ASSIGNMENT
Show every line below where "linearisation" can be found.

SOURCE MATERIAL
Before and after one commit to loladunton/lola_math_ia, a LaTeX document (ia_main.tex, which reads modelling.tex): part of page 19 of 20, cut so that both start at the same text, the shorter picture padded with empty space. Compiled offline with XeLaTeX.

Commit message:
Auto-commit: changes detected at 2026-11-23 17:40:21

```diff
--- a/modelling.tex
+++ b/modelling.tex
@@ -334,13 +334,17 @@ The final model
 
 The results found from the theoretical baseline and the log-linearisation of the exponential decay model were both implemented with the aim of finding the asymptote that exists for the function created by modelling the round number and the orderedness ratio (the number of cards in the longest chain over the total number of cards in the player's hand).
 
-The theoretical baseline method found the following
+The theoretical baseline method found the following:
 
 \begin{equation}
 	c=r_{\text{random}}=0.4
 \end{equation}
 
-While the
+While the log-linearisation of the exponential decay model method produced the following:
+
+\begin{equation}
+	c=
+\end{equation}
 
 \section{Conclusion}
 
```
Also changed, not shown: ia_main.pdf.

PROBLEM SOLUTION
 The results found from the theoretical baseline and the log-linearisation of the exponential decay model were both implemented with the aim of finding the asymptote that exists for the function created by modelling the round number and the orderedness ratio (the number of cards in the longest chain over the total number of cards in the player's hand).
+While the log-linearisation of the exponential decay model method produced the following:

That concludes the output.